It has been a very busy period in the domain of computer security. With "shellshock", "heartbleed" and NTP monlink adding to the background of open DNS resolvers, port 445 viral nasties, SYN attacks and other forms of vulnerability exploits, it's getting very hard to see the forest for the trees. We are spending large amounts of resources in reacting to various vulnerabilities and attempting to mitigate individual network attacks, but are we making overall progress? What activities would constitute "progress" anyway?
RIPE Atlas data is now available as a live data stream, opening the door to a host of new applications and use cases. Learn more about how this powerful new functionality can benefit your network.
Last week we improved the security of our routing infrastructure by implementing RPKI (Resource Public Key Infrastructure), a technology that can be used to secure the Internet routing infrastructure. RPKI was the topic of my Master's thesis and in this article I am trying to convince you to use this important technology for a more secure Internet.
We used RIPE Atlas to measure latency times to K-root, and we believe we can improve those times by adding new nodes to K-root in strategic locations. Here, we propose the idea of developing an experiment that would let us measure this potential improvement.
We're very excited to announce an all-new user interface (UI) for RIPE Atlas measurements. Users can now schedule, monitor and manage their own customised measurements more efficiently than ever before, and can now make use of the tagging feature when selecting probes for use in those measurements. Learn more about the new features below, explore the new interface, and let us know what you think.
During its meeting in September, the RIPE NCC presented the RIPE NCC Executive Board with a value proposition document detailing the value that RIPE Atlas can bring to network operators, researchers and the Internet community as a whole.
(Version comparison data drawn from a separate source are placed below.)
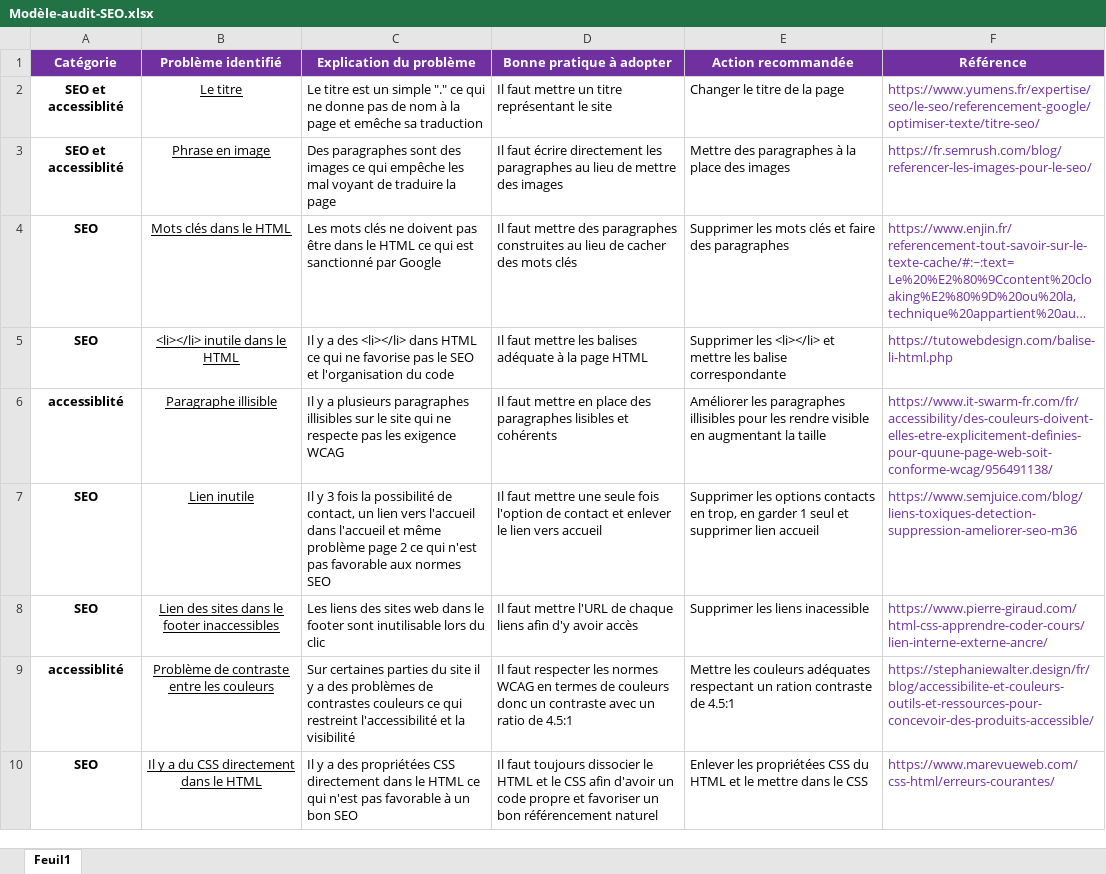
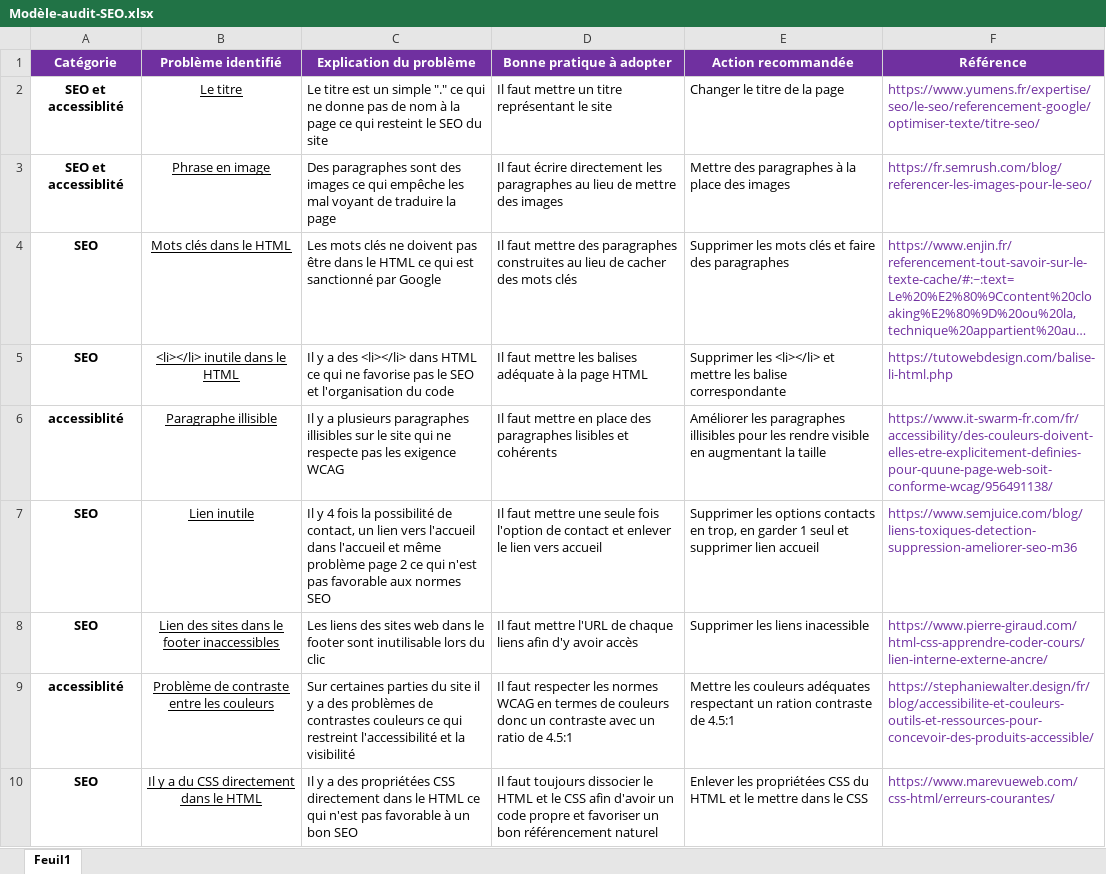
Before and after one commit to MuzzammilP/MuzzammilPeerboccus_4_27042021, an Excel workbook: Projet_4_La_chouette_agence/Modèle-audit-SEO.xlsx, sheet Feuil1, drawn as a sheet; only a part is shown; long unchanged cells end in …; values as stored, in another font and other column widths than the file's, no borders; the diff covers the shown part only; the diff names each change by its address in the sheet, - before the commit and + after, or states it on an @@ line.

```diff
--- a/Projet_4_La_chouette_agence/Modèle-audit-SEO.xlsx (sheet Feuil1)
+++ b/Projet_4_La_chouette_agence/Modèle-audit-SEO.xlsx (sheet Feuil1)
-C2 (Explication du problème): …la page et emêche sa traduction
+C2 (Explication du problème): …la page ce qui resteint le SEO du site
-C7 (Explication du problème): Il y 3 fois la…
+C7 (Explication du problème): Il y 4 fois la…
```
Also changed, not shown: 3 edited cells elsewhere in this sheet, 6 other files.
The board asked the RIPE NCC to publish this document, which we have done here. We also plan to incorporate much of its content into the RIPE Atlas website so that RIPE Atlas users can clearly understand the different ways this global Internet measurement network can be used and the many unique benefits it provides.
The Locator/ID Separation Protocol (LISP) decouples identity from location on the current IP addresses by creating two separate namespaces. The LISPmob project aims to bring a full-featured LISP open-source implementation to Linux-flavoured systems.
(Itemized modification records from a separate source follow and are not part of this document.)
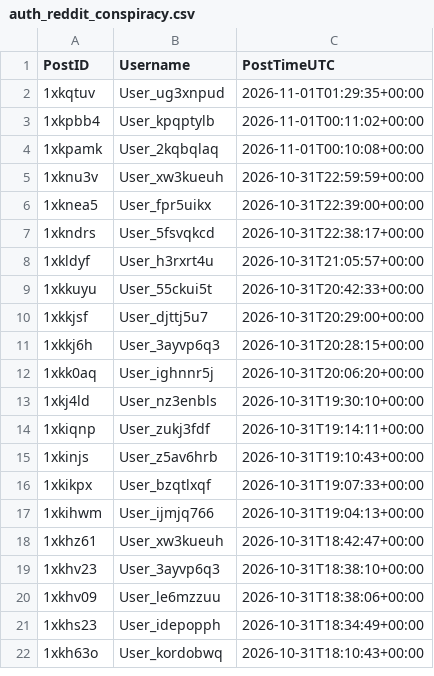
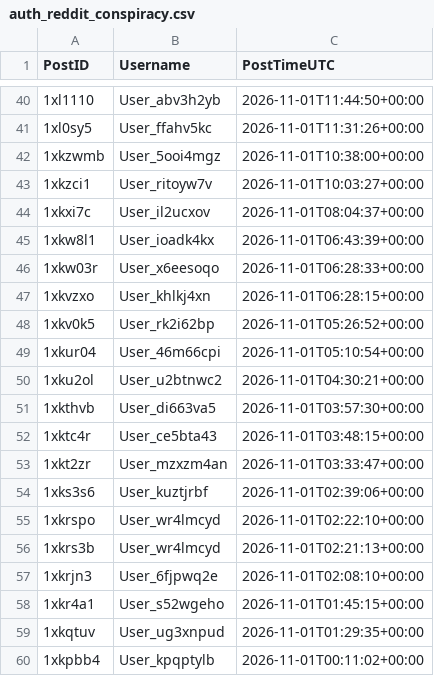
Before and after one commit to Ok-Stand-2128/Live-Reddit-Tracking, a CSV file: data/auth_reddit_conspiracy.csv, drawn as a sheet; only a part is shown, gaps mark what is left out; the shorter side is filled out with more unchanged rows; the diff covers the shown part only.

```diff
--- a/data/auth_reddit_conspiracy.csv
+++ b/data/auth_reddit_conspiracy.csv
@@ -2 +40,20 @@
+1xl1110,User_abv3h2yb,2026-11-01T11:44:50+00:00
+1xl0sy5,User_ffahv5kc,2026-11-01T11:31:26+00:00
+1xkzwmb,User_5ooi4mgz,2026-11-01T10:38:00+00:00
+1xkzci1,User_ritoyw7v,2026-11-01T10:03:27+00:00
+1xkxi7c,User_il2ucxov,2026-11-01T08:04:37+00:00
+1xkw8l1,User_ioadk4kx,2026-11-01T06:43:39+00:00
+1xkw03r,User_x6eesoqo,2026-11-01T06:28:33+00:00
+1xkvzxo,User_khlkj4xn,2026-11-01T06:28:15+00:00
+1xkv0k5,User_rk2i62bp,2026-11-01T05:26:52+00:00
+1xkur04,User_46m66cpi,2026-11-01T05:10:54+00:00
+1xku2ol,User_u2btnwc2,2026-11-01T04:30:21+00:00
+1xkthvb,User_di663va5,2026-11-01T03:57:30+00:00
+1xktc4r,User_ce5bta43,2026-11-01T03:48:15+00:00
+1xkt2zr,User_mzxzm4an,2026-11-01T03:33:47+00:00
+1xks3s6,User_kuztjrbf,2026-11-01T02:39:06+00:00
+1xkrspo,User_wr4lmcyd,2026-11-01T02:22:10+00:00
+1xkrs3b,User_wr4lmcyd,2026-11-01T02:21:13+00:00
+1xkrjn3,User_6fjpwq2e,2026-11-01T02:08:10+00:00
+1xkr4a1,User_s52wgeho,2026-11-01T01:45:15+00:00
 1xkqtuv,User_ug3xnpud,2026-11-01T01:29:35+00:00
```
Also changed, not shown: 38 added rows elsewhere in this file, data/auth_reddit_AnythingGoesNews.csv, data/auth_reddit_ProgressiveHQ.csv, 10 other files.
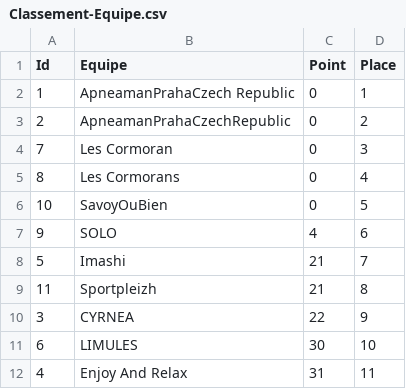
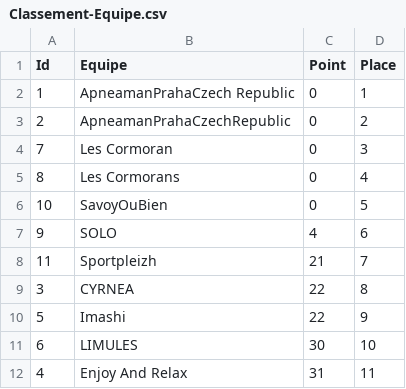
Before and after one commit to neokama/OpenApneeLyon, a CSV file: bin/export/Classement-Equipe.csv, drawn as a sheet.

```diff
--- a/bin/export/Classement-Equipe.csv
+++ b/bin/export/Classement-Equipe.csv
@@ -7,5 +7,5 @@
 9;SOLO;4;6
-5;Imashi;21;7
-11;Sportpleizh;21;8
-3;CYRNEA;22;9
+11;Sportpleizh;21;7
+3;CYRNEA;22;8
+5;Imashi;22;9
 6;LIMULES;30;10
```
Also changed, not shown: bin/export/Classement-1650.csv, bin/export/Classement-dnf.csv, 5 other files.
This is the second part of a research project investigating the possible replacement of the current Remote Route Collectors (RRC) used for the Routing Information Services (RIS). In the second phase we developed a prototype based on the requirements determined in the first phase. Both parts of this research project were done as part of my bachelor thesis at the Hogeschool van Amsterdam (HvA).
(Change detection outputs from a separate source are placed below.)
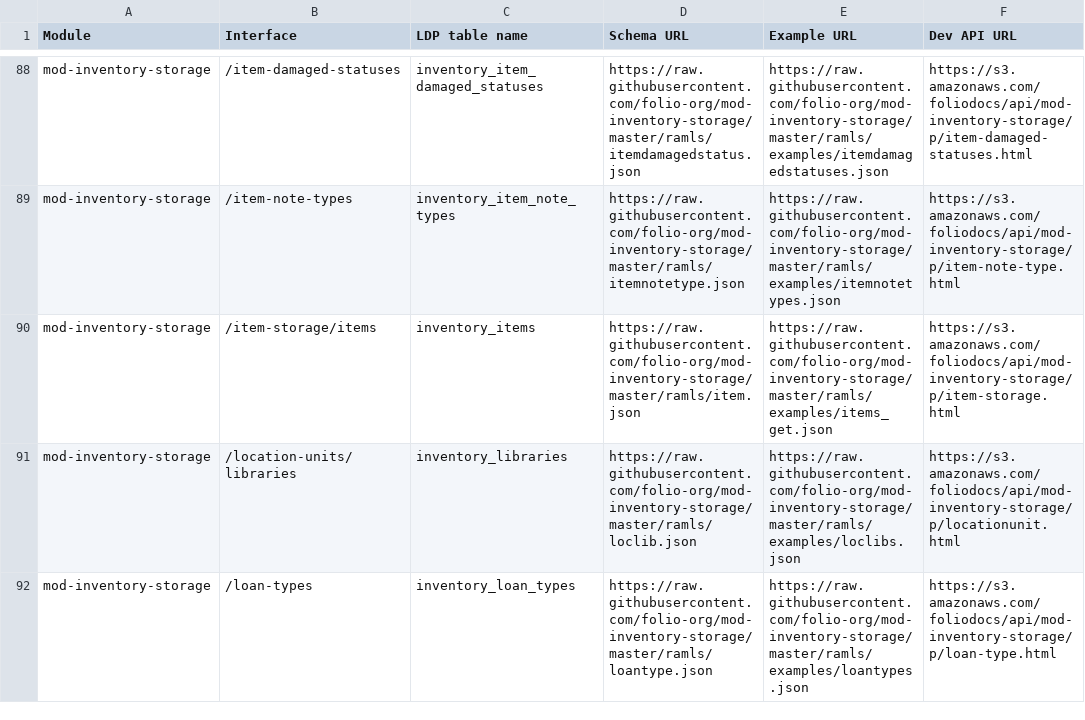
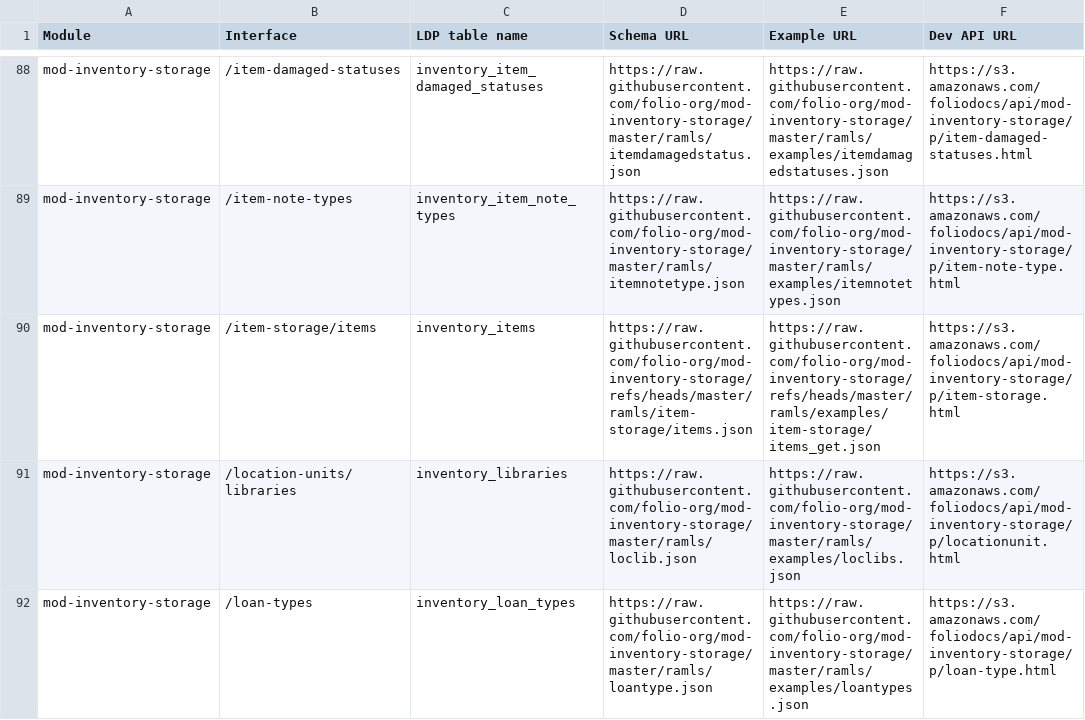
Before and after one commit to amzoss/schema-parser, a CSV file: data/csv/RAMLdirectory.csv, drawn as a sheet; only a part is shown, gaps mark what is left out.

Commit message:
updating paths to items

```diff
--- a/data/csv/RAMLdirectory.csv
+++ b/data/csv/RAMLdirectory.csv
@@ -89,3 +89,3 @@ mod-inventory-storage,/item-damaged-statuses,inventory_item_damaged_statuses,htt
 mod-inventory-storage,/item-note-types,inventory_item_note_types,https://raw.githubusercontent.com/folio-org/mod-inventory-storage/master/ramls/itemnotetype.json,https://raw.githubusercontent.com/folio-org/mod-inventory-storage/master/ramls/examples/itemnotetypes.json,https://s3.amazonaws.com/foliodocs/api/mod-inventory-storage/p/item-note-type.html
-mod-inventory-storage,/item-storage/items,inventory_items,https://raw.githubusercontent.com/folio-org/mod-inventory-storage/master/ramls/item.json,https://raw.githubusercontent.com/folio-org/mod-inventory-storage/master/ramls/examples/items_get.json,https://s3.amazonaws.com/foliodocs/api/mod-inventory-storage/p/item-storage.html
+mod-inventory-storage,/item-storage/items,inventory_items,https://raw.githubusercontent.com/folio-org/mod-inventory-storage/refs/heads/master/ramls/item-storage/items.json,https://raw.githubusercontent.com/folio-org/mod-inventory-storage/refs/heads/master/ramls/examples/item-storage/items_get.json,https://s3.amazonaws.com/foliodocs/api/mod-inventory-storage/p/item-storage.html
 mod-inventory-storage,/location-units/libraries,inventory_libraries,https://raw.githubusercontent.com/folio-org/mod-inventory-storage/master/ramls/loclib.json,https://raw.githubusercontent.com/folio-org/mod-inventory-storage/master/ramls/examples/loclibs.json,https://s3.amazonaws.com/foliodocs/api/mod-inventory-storage/p/locationunit.html
```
The ATLAS, CMS, ALICE and LHCb particle detectors are designed to study particle collisions at the Large Hadron Collider (LHC) at CERN. Those as well as other existing and emerging large-scale experiments produce increasingly high volumes of data. Their source can be a wide variety of instruments, including sensors, detectors, antennas or telescopes. Although characteristics and goals of these experiments vary, they share a common challenge for real-time filtering, storage and analysis of the acquired data. One of the key components of this chain is a network, called the data acquisition network (DAQ).